Source data section start

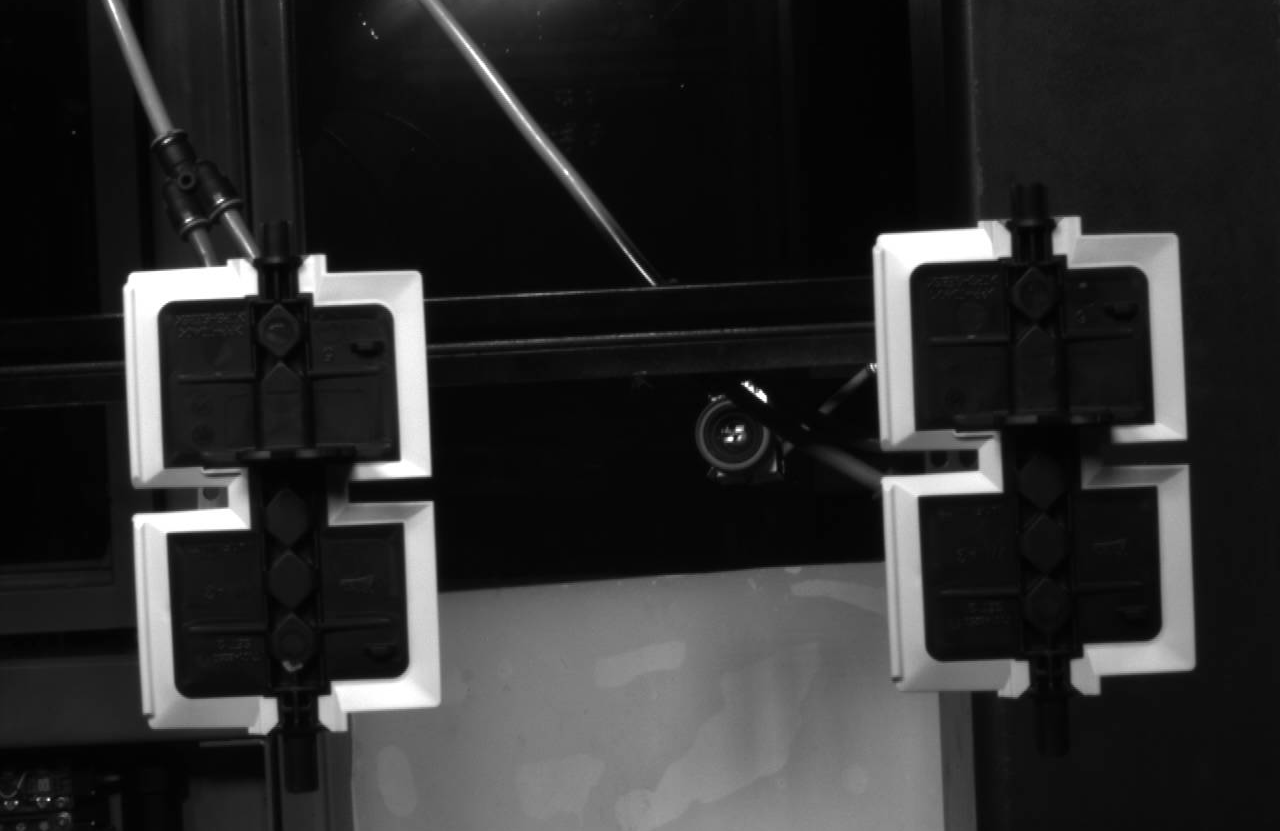
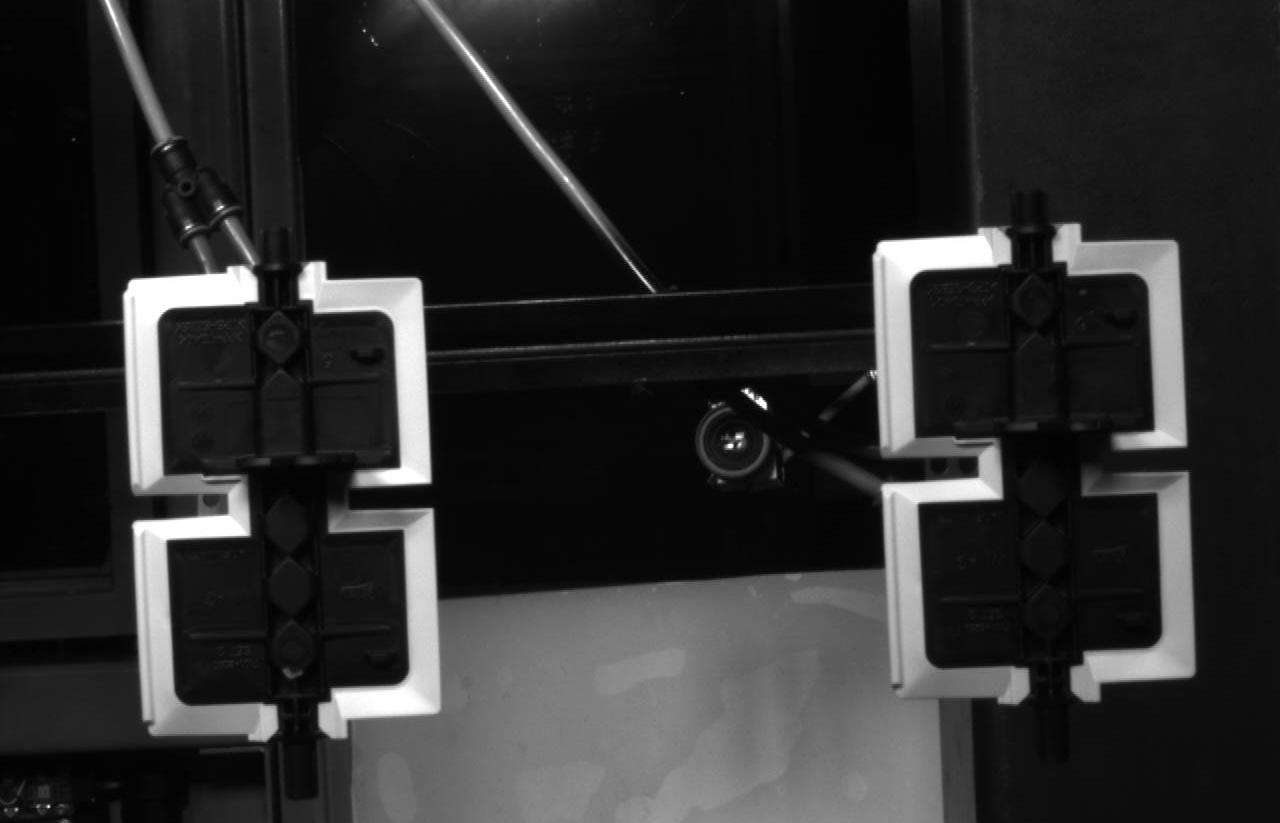
"Sjednocení názvosloví funkcí (get_masters) s frontendem a finální implementace Elvac SQL logiky."

diff --git a/database.py b/database.py
@@ -2,15 +2,14 @@ import sqlite3
 import mysql.connector
 from datetime import datetime
 
-# --- LOKÁLNÍ SQLITE (Konfigurace systému) ---
+# --- LOKÁLNÍ SQLITE (Konfigurace ve stylu Elvac/Vision Builder) ---
 
 def init_db():
-    """Inicializace lokální databáze vision_system.db s opravou syntaxe."""
+    """Inicializace lokální databáze vision_system.db."""
     conn = sqlite3.connect('vision_system.db')
     c = conn.cursor()
     
-    # Tabulka pro Master obrázky (projekty) a jejich AOI (ořez)
-    # Opraveno: Přidány správné mezery mezi typem a DEFAULT
+    # Tabulka pro Master (hlavní projekty a AOI)
     c.execute('''CREATE TABLE IF NOT EXISTS masters 
                  (id INTEGER PRIMARY KEY AUTOINCREMENT, 
                   name TEXT, 
@@ -20,7 +19,7 @@ def init_db():
                   w INTEGER DEFAULT 1920, 
                   h INTEGER DEFAULT 1080)''')
     
-    # Tabulka pro ROI (zóny inspekce)
+    # Tabulka pro ROI (inspekční zóny - jako v Elvacu)
     c.execute('''CREATE TABLE IF NOT EXISTS rois 
                  (id INTEGER PRIMARY KEY AUTOINCREMENT, 
                   master_id INTEGER, 
@@ -33,7 +32,7 @@ def init_db():
     print("✅ Lokální SQLite databáze byla inicializována.")
 
 def save_project(name):
-    """Vytvoří nový projekt v databázi."""
+    """Vytvoří nový projekt."""
     conn = sqlite3.connect('vision_system.db')
     c = conn.cursor()
     c.execute("INSERT INTO masters (name, image_path) VALUES (?, ?)", (name, ""))
@@ -41,26 +40,33 @@ def save_project(name):
     conn.close()
 
 def add_master(master_id, name, x, y, w, h, path):
-    """Uloží/Aktualizuje data pro Master obrázek."""
+    """Aktualizuje master data (AOI)."""
     conn = sqlite3.connect('vision_system.db')
     c = conn.cursor()
     c.execute("UPDATE masters SET name=?, x=?, y=?, w=?, h=?, image_path=? WHERE id=?", 
               (name, x, y, w, h, path, master_id))
     conn.commit()
     conn.close()
-    print(f"✅ Master '{name}' aktualizován.")
 
-def get_projects():
-    """Načte seznam všech projektů."""
+# Tato funkce ti chyběla (v app.py voláš get_masters)
+def get_masters(project_id=None):
+    """Alias pro get_projects, aby seděl na tvůj app.py."""
     conn = sqlite3.connect('vision_system.db')
     c = conn.cursor()
-    c.execute("SELECT id, name, image_path, x, y, w, h FROM masters")
+    if project_id:
+        c.execute("SELECT id, name, image_path, x, y, w, h FROM masters WHERE id=?", (project_id,))
+    else:
+        c.execute("SELECT id, name, image_path, x, y, w, h FROM masters")
     data = c.fetchall()
     conn.close()
     return data
 
+def get_projects():
+    """Záložní funkce pro seznam projektů."""
+    return get_masters()
+
 def get_rois(master_id):
-    """Načte inspekční zóny pro vybraný projekt."""
+    """Načte zóny pro konkrétní projekt."""
     conn = sqlite3.connect('vision_system.db')
     c = conn.cursor()
     c.execute("SELECT * FROM rois WHERE master_id=?", (master_id,))
@@ -68,10 +74,10 @@ def get_rois(master_id):
     conn.close()
     return data
 
-# --- VZDÁLENÁ MARIADB (Výsledky pro Elvac systém) ---
+# --- VZDÁLENÁ MARIADB (Výsledky Elvac) ---
 
 def save_result_to_mariadb(host, project_name, result_bool):
-    """Zapíše výsledek inspekce na centrální SQL server."""
+    """Zapíše výsledek do centrálního SQL na hale (IP 10.42.0.100)."""
     try:
         conn = mysql.connector.connect(
             host=host,
@@ -88,4 +94,4 @@ def save_result_to_mariadb(host, project_name, result_bool):
         cursor.close()
         conn.close()
     except Exception as e:
-        print(f"ℹ SQL Server nedostupný: {e}")
+        print(f"ℹ SQL Server 10.42.0.100 nedostupný: {e}")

Source data section end

*Your goal*. Return exactly what appears from the opening line of the material through the line with "-20,7 +19,7 @@", apart from the pictures.

*The answer*.
"Sjednocení názvosloví funkcí (get_masters) s frontendem a finální implementace Elvac SQL logiky."

diff --git a/database.py b/database.py
@@ -2,15 +2,14 @@ import sqlite3
 import mysql.connector
 from datetime import datetime
 
-# --- LOKÁLNÍ SQLITE (Konfigurace systému) ---
+# --- LOKÁLNÍ SQLITE (Konfigurace ve stylu Elvac/Vision Builder) ---
 
 def init_db():
-    """Inicializace lokální databáze vision_system.db s opravou syntaxe."""
+    """Inicializace lokální databáze vision_system.db."""
     conn = sqlite3.connect('vision_system.db')
     c = conn.cursor()
     
-    # Tabulka pro Master obrázky (projekty) a jejich AOI (ořez)
-    # Opraveno: Přidány správné mezery mezi typem a DEFAULT
+    # Tabulka pro Master (hlavní projekty a AOI)
     c.execute('''CREATE TABLE IF NOT EXISTS masters 
                  (id INTEGER PRIMARY KEY AUTOINCREMENT, 
                   name TEXT, 
@@ -20,7 +19,7 @@ def init_db():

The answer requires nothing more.